Which lines of the listing below contain the word "style"? Copy each of them.

Material for this task:
◆ ◆ ◆ ◆
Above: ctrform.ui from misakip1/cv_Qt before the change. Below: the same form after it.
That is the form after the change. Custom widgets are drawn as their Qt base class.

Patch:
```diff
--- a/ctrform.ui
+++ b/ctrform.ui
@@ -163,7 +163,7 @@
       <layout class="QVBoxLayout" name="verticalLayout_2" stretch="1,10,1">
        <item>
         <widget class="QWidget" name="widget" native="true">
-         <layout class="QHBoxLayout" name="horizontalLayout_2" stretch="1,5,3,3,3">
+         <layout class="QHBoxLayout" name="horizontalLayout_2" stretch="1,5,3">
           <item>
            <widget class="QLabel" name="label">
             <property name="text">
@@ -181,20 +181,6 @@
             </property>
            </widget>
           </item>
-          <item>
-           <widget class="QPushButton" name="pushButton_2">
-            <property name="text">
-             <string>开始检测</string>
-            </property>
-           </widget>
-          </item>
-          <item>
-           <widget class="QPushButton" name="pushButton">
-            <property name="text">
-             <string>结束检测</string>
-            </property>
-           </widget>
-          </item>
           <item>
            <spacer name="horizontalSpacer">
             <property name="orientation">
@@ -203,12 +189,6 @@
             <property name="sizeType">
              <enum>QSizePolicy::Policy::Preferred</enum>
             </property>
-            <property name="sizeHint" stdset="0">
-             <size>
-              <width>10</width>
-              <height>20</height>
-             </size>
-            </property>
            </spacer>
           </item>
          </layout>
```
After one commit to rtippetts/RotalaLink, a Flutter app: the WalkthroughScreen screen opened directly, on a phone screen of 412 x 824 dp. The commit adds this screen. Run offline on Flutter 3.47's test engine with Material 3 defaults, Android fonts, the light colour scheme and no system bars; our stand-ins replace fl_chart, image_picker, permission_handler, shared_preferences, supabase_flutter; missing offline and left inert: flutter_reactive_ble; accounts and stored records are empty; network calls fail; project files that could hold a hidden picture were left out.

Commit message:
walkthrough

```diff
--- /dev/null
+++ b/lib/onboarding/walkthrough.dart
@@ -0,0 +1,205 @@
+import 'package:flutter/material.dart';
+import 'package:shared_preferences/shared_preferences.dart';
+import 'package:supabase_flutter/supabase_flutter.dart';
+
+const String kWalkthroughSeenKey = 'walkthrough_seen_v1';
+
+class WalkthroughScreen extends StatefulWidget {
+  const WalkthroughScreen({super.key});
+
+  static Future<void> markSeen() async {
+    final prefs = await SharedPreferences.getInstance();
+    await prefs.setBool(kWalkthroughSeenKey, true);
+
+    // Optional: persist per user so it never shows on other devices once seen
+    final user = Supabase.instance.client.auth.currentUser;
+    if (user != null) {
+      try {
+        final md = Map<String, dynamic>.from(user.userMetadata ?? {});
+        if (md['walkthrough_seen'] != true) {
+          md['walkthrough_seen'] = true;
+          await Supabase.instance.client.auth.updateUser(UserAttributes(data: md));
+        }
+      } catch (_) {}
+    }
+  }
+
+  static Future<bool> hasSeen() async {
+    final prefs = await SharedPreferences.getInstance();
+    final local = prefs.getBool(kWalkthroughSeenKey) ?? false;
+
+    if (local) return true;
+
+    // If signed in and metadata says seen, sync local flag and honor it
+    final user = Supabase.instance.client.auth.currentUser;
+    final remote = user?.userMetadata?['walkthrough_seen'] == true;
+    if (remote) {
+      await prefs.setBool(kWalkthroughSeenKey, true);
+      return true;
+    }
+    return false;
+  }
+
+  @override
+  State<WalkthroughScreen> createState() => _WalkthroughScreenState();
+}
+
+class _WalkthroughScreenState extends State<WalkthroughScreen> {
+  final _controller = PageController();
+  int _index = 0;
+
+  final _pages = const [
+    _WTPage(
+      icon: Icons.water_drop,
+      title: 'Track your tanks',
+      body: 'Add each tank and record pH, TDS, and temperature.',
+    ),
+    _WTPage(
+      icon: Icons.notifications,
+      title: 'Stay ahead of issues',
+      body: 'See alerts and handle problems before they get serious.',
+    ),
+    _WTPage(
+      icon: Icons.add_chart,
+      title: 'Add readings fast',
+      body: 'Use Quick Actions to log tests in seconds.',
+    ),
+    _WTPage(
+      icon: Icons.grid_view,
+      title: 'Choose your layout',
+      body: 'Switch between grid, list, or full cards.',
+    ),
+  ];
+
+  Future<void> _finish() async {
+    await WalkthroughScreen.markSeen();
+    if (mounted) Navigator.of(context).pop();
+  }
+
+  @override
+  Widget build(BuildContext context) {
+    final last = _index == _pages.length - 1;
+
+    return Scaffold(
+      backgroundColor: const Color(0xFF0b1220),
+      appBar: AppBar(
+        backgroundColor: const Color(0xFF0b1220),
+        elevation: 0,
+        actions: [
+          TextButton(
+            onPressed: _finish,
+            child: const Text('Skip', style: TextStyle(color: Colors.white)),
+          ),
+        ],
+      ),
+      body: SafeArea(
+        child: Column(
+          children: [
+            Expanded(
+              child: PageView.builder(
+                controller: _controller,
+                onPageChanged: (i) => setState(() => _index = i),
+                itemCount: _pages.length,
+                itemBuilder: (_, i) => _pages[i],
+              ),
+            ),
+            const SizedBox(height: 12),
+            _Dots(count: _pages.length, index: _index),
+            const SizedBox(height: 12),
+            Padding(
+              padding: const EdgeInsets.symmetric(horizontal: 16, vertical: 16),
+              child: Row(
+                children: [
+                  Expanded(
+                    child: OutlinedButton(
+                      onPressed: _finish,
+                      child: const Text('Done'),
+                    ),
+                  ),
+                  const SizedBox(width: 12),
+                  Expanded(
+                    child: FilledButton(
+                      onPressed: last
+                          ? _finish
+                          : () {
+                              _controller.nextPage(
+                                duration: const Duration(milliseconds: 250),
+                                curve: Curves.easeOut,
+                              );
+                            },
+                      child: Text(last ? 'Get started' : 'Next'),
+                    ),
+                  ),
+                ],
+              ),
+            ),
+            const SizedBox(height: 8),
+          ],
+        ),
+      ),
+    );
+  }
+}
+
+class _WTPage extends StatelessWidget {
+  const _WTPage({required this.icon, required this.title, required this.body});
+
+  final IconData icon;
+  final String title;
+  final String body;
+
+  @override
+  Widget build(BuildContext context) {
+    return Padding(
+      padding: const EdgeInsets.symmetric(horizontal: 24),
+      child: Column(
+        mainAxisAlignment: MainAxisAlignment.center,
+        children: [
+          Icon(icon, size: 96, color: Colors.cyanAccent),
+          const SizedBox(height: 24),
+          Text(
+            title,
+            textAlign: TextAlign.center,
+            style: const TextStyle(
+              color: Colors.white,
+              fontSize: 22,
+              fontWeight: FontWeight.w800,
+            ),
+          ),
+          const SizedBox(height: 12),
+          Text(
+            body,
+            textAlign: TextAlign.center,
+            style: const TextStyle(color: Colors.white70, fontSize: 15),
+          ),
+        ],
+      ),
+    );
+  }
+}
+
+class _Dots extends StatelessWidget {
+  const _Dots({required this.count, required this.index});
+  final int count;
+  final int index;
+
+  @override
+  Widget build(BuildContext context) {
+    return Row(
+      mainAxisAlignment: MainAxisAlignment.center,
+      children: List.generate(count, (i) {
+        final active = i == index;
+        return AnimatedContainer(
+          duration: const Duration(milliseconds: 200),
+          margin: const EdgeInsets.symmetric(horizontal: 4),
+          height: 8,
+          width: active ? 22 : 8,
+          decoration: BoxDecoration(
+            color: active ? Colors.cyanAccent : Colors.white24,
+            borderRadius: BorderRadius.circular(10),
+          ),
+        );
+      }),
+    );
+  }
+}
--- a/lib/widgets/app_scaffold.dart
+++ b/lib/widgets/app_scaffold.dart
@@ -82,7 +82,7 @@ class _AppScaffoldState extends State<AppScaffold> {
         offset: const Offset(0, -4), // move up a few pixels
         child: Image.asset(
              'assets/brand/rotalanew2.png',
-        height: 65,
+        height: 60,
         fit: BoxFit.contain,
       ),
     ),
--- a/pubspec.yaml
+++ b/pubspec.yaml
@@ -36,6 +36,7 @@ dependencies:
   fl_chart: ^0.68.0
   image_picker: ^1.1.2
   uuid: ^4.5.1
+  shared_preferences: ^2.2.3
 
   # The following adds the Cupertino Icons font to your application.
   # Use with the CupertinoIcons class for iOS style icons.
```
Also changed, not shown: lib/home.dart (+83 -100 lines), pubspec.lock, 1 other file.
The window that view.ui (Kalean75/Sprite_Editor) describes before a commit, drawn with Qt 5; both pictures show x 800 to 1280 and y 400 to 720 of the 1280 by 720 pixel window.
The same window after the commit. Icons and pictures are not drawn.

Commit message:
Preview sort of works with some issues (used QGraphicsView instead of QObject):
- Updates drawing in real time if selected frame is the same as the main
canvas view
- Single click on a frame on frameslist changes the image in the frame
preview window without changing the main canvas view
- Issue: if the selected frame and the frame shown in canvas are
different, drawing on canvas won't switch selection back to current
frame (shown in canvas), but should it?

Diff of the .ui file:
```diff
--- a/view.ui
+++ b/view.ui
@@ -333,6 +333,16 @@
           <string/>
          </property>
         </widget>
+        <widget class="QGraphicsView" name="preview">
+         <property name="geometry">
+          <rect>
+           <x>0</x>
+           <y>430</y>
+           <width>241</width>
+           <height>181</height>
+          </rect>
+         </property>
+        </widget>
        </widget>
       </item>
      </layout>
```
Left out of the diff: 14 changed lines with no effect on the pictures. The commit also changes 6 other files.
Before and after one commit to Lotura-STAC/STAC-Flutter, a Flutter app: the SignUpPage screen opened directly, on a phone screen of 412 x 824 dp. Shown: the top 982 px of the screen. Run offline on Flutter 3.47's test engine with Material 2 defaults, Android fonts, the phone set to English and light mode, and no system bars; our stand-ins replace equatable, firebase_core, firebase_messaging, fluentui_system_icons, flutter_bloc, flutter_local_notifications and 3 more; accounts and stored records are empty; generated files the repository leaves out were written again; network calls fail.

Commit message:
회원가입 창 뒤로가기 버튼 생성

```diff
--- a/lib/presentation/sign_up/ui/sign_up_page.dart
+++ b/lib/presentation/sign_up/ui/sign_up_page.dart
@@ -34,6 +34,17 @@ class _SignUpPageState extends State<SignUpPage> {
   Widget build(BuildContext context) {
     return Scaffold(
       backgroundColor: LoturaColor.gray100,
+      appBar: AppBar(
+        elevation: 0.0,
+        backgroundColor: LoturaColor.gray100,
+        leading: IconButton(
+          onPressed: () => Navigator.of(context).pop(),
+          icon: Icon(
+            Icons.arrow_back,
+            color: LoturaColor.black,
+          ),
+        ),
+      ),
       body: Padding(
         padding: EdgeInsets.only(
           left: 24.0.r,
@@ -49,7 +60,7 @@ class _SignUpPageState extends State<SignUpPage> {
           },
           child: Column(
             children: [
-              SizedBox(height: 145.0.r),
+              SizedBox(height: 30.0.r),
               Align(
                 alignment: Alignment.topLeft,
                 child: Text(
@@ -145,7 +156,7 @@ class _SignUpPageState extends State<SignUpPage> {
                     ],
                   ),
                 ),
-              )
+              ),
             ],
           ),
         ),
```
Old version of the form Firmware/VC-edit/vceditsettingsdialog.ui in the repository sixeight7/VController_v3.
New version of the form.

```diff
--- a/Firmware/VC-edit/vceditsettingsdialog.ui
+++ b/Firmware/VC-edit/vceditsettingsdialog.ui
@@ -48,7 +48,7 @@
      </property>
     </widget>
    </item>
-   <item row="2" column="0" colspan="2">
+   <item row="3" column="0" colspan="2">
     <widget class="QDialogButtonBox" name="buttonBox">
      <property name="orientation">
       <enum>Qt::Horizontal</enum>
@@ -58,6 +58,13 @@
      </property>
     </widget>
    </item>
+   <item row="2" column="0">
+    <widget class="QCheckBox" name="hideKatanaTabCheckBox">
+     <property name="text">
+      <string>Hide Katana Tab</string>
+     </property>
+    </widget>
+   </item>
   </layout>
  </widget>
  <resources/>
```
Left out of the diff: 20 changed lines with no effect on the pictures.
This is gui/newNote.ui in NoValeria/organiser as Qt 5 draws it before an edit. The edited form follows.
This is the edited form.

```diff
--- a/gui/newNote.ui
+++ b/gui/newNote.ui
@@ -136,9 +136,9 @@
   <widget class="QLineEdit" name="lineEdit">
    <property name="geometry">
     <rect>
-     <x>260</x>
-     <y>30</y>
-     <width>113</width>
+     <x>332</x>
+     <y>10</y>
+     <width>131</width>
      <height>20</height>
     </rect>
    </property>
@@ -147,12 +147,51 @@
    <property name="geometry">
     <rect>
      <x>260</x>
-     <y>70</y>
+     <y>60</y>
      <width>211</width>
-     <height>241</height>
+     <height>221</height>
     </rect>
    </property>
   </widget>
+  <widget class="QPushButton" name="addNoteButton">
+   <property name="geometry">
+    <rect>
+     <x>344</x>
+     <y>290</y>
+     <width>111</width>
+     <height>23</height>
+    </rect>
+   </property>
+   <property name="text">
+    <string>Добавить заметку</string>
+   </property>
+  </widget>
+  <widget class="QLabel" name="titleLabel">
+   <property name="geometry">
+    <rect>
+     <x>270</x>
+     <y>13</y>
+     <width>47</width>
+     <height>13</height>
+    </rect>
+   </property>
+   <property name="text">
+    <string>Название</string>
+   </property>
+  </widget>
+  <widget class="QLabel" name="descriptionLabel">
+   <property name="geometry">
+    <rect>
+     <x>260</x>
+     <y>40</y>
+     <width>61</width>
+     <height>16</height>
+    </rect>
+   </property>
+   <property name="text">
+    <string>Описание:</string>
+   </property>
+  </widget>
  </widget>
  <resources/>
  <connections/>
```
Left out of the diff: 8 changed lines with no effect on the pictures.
◆ ◆ ◆ ◆
Your solution:
+            child: const Text('Skip', style: TextStyle(color: Colors.white)),
+            style: const TextStyle(
+            style: const TextStyle(color: Colors.white70, fontSize: 15),
   # Use with the CupertinoIcons class for iOS style icons.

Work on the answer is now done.